cc licensed ( BY SA ) flickr photo shared by Alan Levine

During a presentation at the 2011 ETUG Spring Workshop, Grant Potter, who initially set up the ds106 radio station said

I wanted to create a web-base radio station; I did not want to manage one

This gets to the heart of “distributed, freeform, collective webradio” – from the get go Grant gave away the keys to the station, the username/password for managing it. The way the first system worked, a playlist of uploaded content was always in rotation AKA “Auto DJ”. When someone broke in with a live broadcast, it superceded the playlist, so essentially there was always something on the radio.

Things were not always smooth on the server side, and in the early part of this year, Grant rebuilt the system using Airtime, an open source internet radio station managing software. Some things that are different as that there is no set autoDJ list, the system is designed to let multiple people manage the scheduled content via a calendar, creating blocks of times for shows, and managing content in playlists.

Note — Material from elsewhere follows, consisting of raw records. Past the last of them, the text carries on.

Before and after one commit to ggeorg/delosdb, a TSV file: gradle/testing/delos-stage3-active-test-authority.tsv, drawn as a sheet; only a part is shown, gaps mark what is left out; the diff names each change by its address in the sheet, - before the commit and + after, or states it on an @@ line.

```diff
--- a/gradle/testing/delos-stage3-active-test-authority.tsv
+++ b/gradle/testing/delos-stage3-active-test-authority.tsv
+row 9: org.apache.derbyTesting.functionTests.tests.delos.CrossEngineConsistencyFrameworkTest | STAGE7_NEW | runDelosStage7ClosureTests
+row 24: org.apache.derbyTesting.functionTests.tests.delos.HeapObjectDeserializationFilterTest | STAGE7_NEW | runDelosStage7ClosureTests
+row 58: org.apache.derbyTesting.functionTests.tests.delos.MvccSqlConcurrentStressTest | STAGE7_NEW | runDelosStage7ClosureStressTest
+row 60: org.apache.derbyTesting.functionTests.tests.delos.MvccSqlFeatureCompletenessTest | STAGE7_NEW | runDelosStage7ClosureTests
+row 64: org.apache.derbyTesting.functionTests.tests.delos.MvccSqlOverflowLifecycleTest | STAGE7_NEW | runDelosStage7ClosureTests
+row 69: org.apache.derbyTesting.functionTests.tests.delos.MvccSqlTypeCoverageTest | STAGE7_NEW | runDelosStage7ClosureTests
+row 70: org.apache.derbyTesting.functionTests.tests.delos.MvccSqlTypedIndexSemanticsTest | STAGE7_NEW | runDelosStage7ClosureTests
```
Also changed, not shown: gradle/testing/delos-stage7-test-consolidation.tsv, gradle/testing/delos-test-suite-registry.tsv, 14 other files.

It is a different mindset, something many of us never quite wrapped our heads around, and, from what I can see, not too many people have figured out how to program the stuff that plays on schedule. With that, we have… well a lot of dead air.

Dead Air is Not Our Friend.

I’ve been trying to better understand the system. For some, the new software might be seen as a step back (the meta data from live streams is not picked up form Nicecast, and the Twitterbot is sick, its not quite as easy to know when there is a live broadcast.

But I put a higher trust into what Grant sees for the next wave. And the thing is, we need some more people willing to go in on a semi regular basis and help fill out the scheduled content. A real radio station never plays the same things every Monday at 4pm, so what is needed is to pre-fill the calendar ahead of time.

I hope I can explain all of this, but bear in mind, I am only learning by trying. To understand it, get a hold of the Airtime Manuals. Or try to follow my path.

The leap of understanding is that there is first content (audio files) that can be uploaded to the media Library. You can also create entries for web stream, URLs for live streams from radio stations (this allows us to easily crosscast).

The uploaded media can be organized into playlists, either static like you do in iTunes, or as you can also do in iTunes, “smart” lists (or blocks), meaning you can have the system play stuff of a particular genre, or search for keywords in the title, artist, or even stuff that was uploaded before or after a certain date. Smart Blocks are the keys to understanding.

Shows are scheduled on the calendar; these are merely blocks of time marked to be in the mix. For each block, you have to load content into the show, which can be any mix of single uploaded audio items, a web stream, a playlist or smart block. But what is tricky is that I can create a show that repeats every Monday at 8:00am, but the only things that repeats is the schedule, each week content must be added to the block.